When farmers approach University of California, Davis, agricultural engineering professor Ken Giles to inquire about an experimental, remote-controlled helicopter being studied as a potential applicator for agricultural chemicals, they only ask two things: How well does it work and how much does it cost?

The short answer is that the results look promising so far.

Giles is the lead university researcher who is partnering with Yamaha Motor Corp. USA, to see how well Yamaha’s motorcycle-sized RMAX unmanned helicopter can been used for agricultural purposes in the United States, including aerial applications of agricultural chemicals.

UC Davis has a permit from the Federal Aviation Administration to apply treatments with remote-controlled aircraft at the UC Oakville Experimental Vineyard. Field tests using only water applications began last November, and Giles and his team demonstrated the helicopter for reporters last week.

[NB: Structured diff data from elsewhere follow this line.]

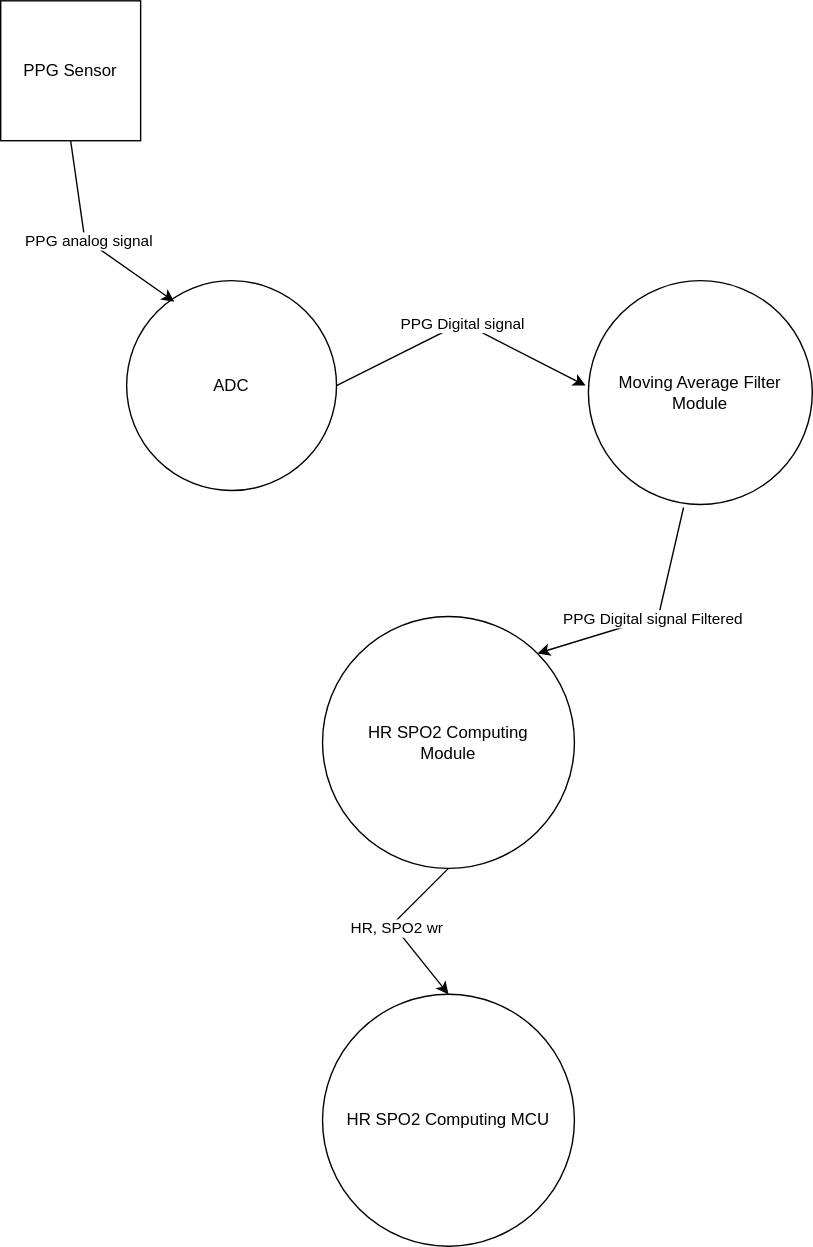
Before: diagrams/level2_hr_spo2.svg, a diagram exported from draw.io (Tonyb94/PPG-Signal-Processing). Source tidied: cells renumbered, new cells last; positions are measured from the earlier drawing's top-left corner, leaving out a move shared by most shapes.
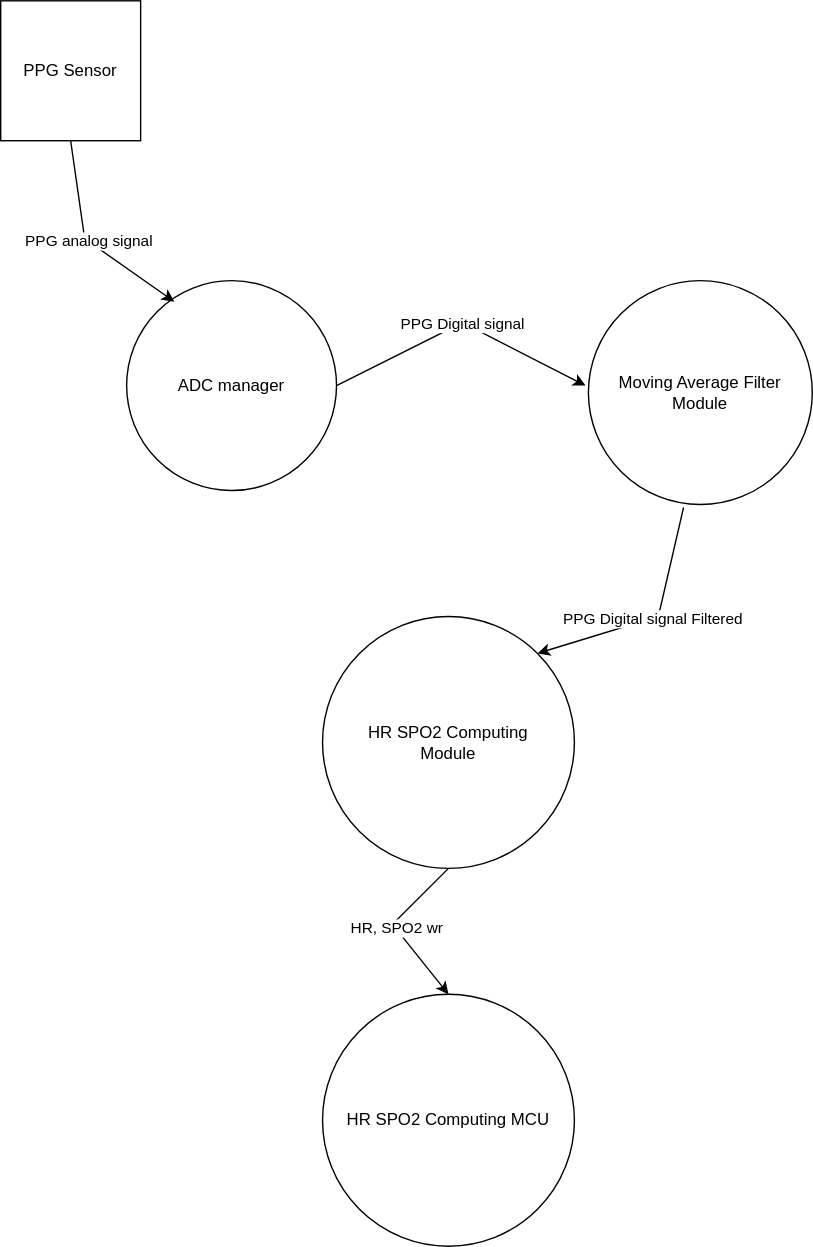
After the commit.

Change to the diagram source:
```diff
@@ -2,7 +2,7 @@
   <root>
     <mxCell id="0" />
     <mxCell id="1" parent="0" />
-    <mxCell id="2" value="ADC" style="ellipse;whiteSpace=wrap;html=1;" parent="1" vertex="1">
+    <mxCell id="2" value="ADC manager" style="ellipse;whiteSpace=wrap;html=1;" parent="1" vertex="1">
       <mxGeometry x="90" y="200" width="150" height="150" as="geometry" />
     </mxCell>
     <mxCell id="3" value="PPG Sensor" style="whiteSpace=wrap;html=1;" parent="1" vertex="1">
```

Their tests are among several involving use of unmanned aircraft for agricultural purposes, in California and elsewhere.